New Brunswick — In a move meant to keep their poorest customer base bent snugly over a barrel, Bell and Rogers have announced that starting October 2015, their customers in New Brunswick will incur surcharges for using Internet services before, during and following a blizzard.
The policy change is just another example of big corporations doing everything they can to please their shareholders, maximize profits and alienate their customer base. Surely, Canada’s biggest ISP’s are aware that people have to stay indoors during storms and they’re betting on the fact that they’re all going to be using their services while snowed in. Why not cash in on this trend? Some people would call it Machiavellian opportunism, if more people knew what that meant.
Our reporter walked down the road from The Manatee’s office this morning aiming to interrupt a shoveller for comment. “What? I don’t have time for this!” stated the unwilling interview participant. “I’m late for work. Are you going to push or just shove your recorder in my face?”
This issue clearly has New Brunswickers all riled up, but just to be sure our reporter decided to ask a mother who was struggling to get her stroller up off the road without tipping it. When he asked her what she thought of the recent policy change, she said: “Are you f*cking kidding me?”
New Brunswickers are now paying more for Internet and cellular services than any other province in the country. Residents are demanding answers, and luckily they have The Manatee to ask the hard questions.
Our reporting staff attempted to reach Bell to ask them how they could sleep at night, but they were too busy planning next year’s “Let’s Talk” campaign to comment.
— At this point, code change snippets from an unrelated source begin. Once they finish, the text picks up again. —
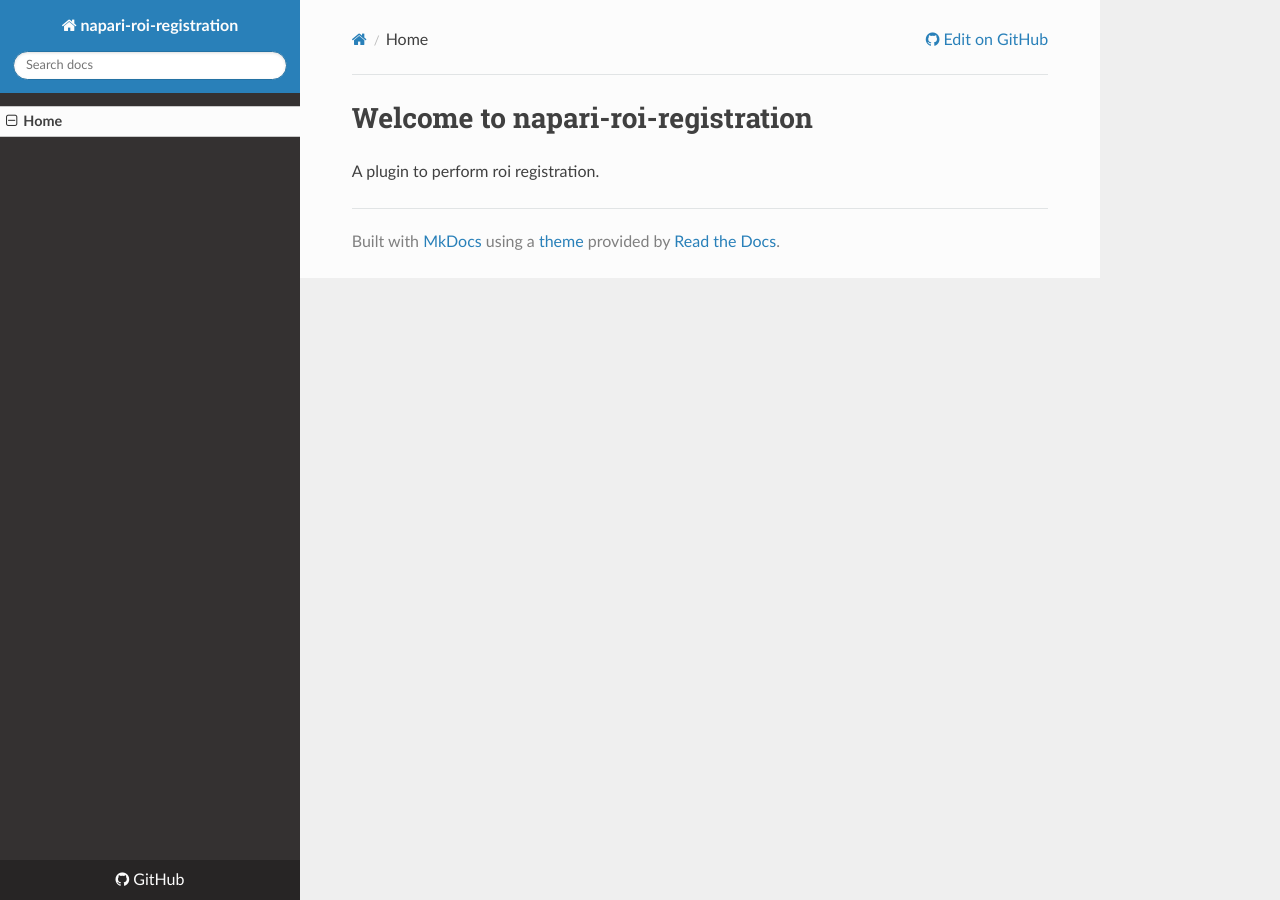
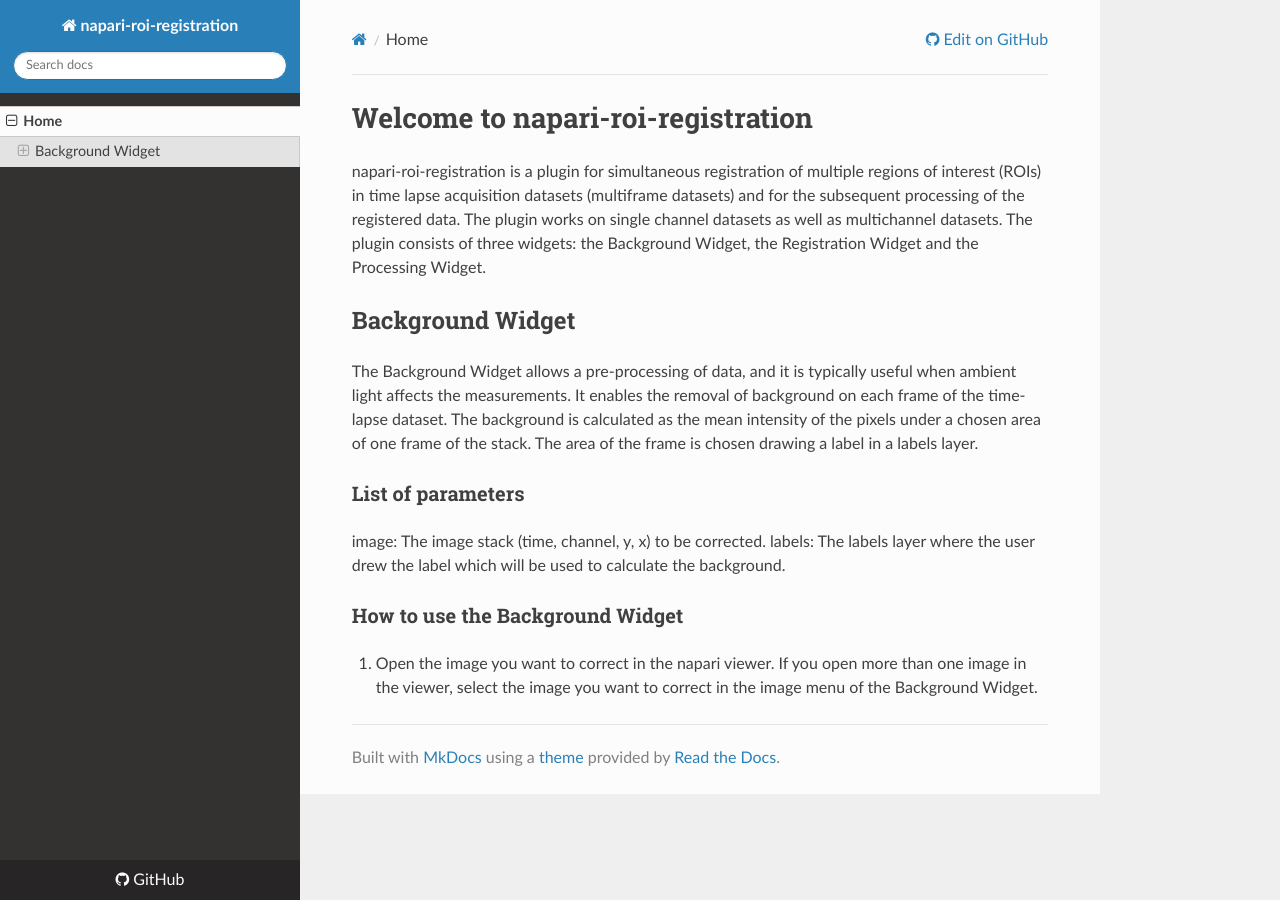
Before and after one commit to GiorgiaTortora/napari-roi-registration, an MkDocs documentation site: the page built from docs/index.md, in a window 1280 px wide. Built offline with MkDocs 1.6.1, drawn with Linux system fonts in a browser that asks for light colours; nearby versions of some CDN libraries; old or Windows-style settings are respelled for this version of MkDocs.

Commit message:
testing new documentation

```diff
--- a/docs/index.md
+++ b/docs/index.md
@@ -1,3 +1,17 @@
 # Welcome to napari-roi-registration
 
-A plugin to perform roi registration.
+napari-roi-registration is a plugin for simultaneous registration of multiple regions of interest (ROIs) in time lapse acquisition datasets (multiframe datasets) and for the subsequent processing of the registered data. The plugin works on single channel datasets as well as multichannel datasets.
+The plugin consists of three widgets: the Background Widget, the Registration Widget and the Processing Widget.
+
+##Background Widget
+
+The Background Widget allows a pre-processing of data, and it is typically useful when ambient light affects the measurements. It enables the removal of background on each frame of the time-lapse dataset. The background is calculated as the mean intensity of the pixels under a chosen area of one frame of the stack. The area of the frame is chosen drawing a label in a labels layer.
+
+###List of parameters
+
+image: The image stack (time, channel, y, x) to be corrected.
+labels: The labels layer where the user drew the label which will be used to calculate the background.
+
+###How to use the Background Widget
+
+1. Open the image you want to correct in the napari viewer. If you open more than one image in the viewer, select the image you want to correct in the image menu of the Background Widget.
```
Also changed, not shown: README.md (+1 -1 lines), images/background.png (added).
We then contacted Rogers and to our surprise, things started to clear up. As we suspected, bandwidth had something to do with it, but it’s not because of Netflix, YouTube or any other favourite time-wasters.
“Here’s the thing with New Brunswick,” said Patricia Trott, director of public affairs for Rogers Communications. “They have one of the smallest populations in the country, but during storms they use up 75 percent of the country’s bandwidth. We looked at the data and it’s not because they’re streaming video, it’s actually because they’re complaining about the weather.”
A little research shows that the typical New Brunswicker complains on social media on average 4 times before a storm. When you add that to the 5 posts of desperate boredom they share on storm day and then to the 3 “Look at how much f*cking snow is in my driveway” pictures they share post-storm, you can’t help but understand that Canada’s ISP’s have no choice but to hike prices.